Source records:
++++++

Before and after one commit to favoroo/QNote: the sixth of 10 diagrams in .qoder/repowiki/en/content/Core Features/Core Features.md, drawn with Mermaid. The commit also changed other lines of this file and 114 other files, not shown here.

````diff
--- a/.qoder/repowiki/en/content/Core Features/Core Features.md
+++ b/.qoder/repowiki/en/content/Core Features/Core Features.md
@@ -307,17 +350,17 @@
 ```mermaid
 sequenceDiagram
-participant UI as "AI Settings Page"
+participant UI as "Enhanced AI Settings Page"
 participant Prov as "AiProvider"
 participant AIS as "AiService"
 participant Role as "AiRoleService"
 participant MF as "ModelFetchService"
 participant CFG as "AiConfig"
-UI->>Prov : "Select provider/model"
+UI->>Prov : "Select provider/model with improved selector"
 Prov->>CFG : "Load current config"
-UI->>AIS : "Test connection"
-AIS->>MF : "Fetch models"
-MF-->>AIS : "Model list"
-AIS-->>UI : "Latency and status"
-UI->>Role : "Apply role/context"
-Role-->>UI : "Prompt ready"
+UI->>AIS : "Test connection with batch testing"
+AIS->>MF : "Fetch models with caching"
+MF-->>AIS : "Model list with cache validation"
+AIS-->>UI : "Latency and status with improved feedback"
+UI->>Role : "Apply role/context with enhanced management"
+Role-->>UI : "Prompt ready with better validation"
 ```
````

++++++

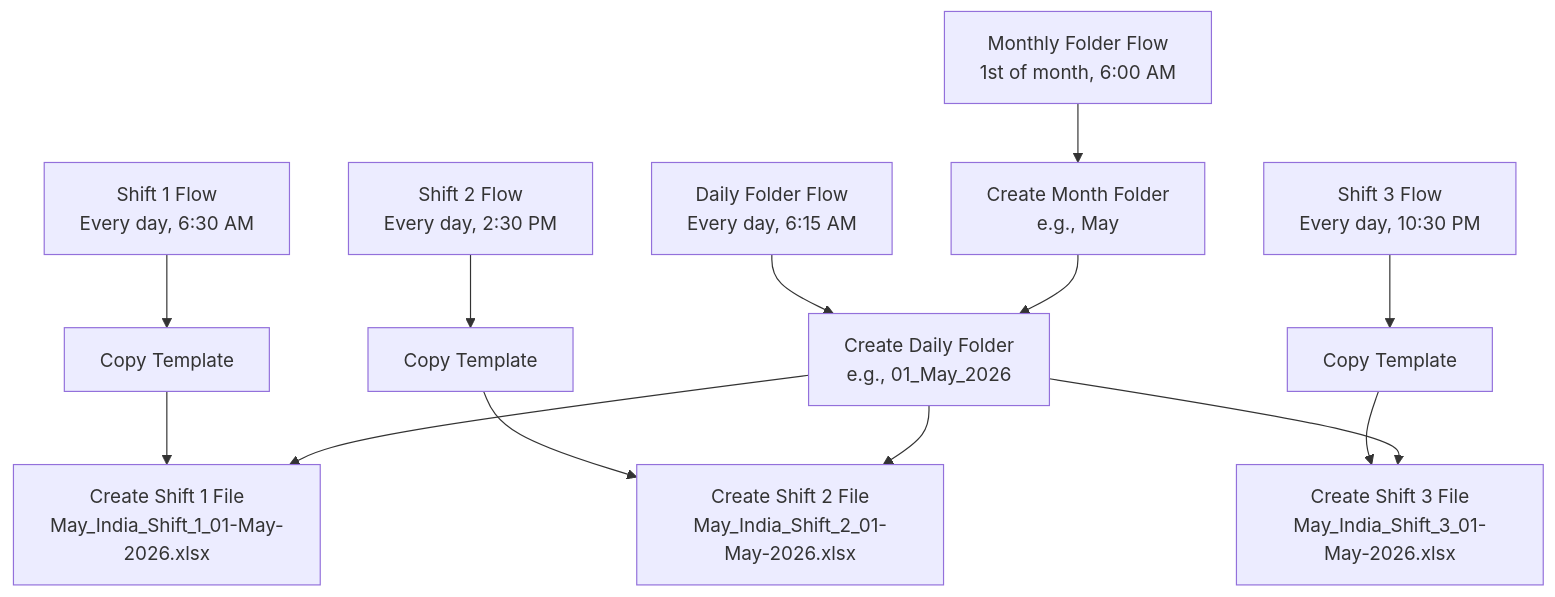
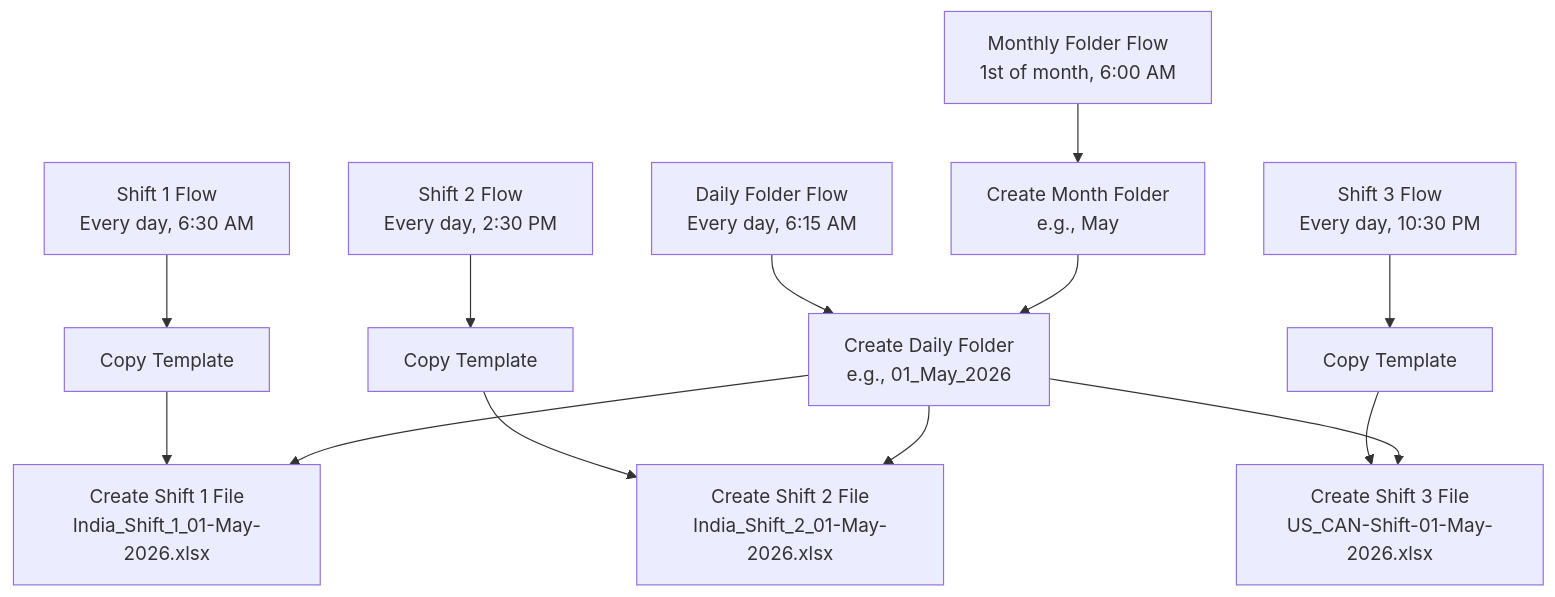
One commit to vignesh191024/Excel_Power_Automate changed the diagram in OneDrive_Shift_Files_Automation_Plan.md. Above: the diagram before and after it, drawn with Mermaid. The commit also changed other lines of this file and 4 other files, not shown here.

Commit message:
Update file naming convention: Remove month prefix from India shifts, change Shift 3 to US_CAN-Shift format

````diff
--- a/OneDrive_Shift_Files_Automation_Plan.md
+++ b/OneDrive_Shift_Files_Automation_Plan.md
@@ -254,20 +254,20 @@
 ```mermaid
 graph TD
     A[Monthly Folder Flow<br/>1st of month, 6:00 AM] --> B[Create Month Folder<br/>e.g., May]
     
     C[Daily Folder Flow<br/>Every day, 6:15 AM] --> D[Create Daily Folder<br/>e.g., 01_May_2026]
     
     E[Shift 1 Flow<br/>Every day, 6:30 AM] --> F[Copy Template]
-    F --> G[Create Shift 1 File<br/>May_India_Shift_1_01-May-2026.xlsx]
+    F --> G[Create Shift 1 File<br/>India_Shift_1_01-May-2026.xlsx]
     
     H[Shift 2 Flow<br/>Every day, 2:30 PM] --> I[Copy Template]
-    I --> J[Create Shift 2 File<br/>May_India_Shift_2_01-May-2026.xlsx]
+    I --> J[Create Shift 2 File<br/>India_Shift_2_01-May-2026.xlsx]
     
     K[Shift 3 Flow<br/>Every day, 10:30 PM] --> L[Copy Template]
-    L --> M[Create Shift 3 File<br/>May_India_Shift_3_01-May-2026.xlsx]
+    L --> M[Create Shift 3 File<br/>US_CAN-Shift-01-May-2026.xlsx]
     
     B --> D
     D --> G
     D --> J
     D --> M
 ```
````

++++++

> _REQUIREMENT_
What is the number of lines in the records that contain the word "Every"? Answer with the number and nothing else.

> _RESPONSE FOR THIS EXERCISE_
4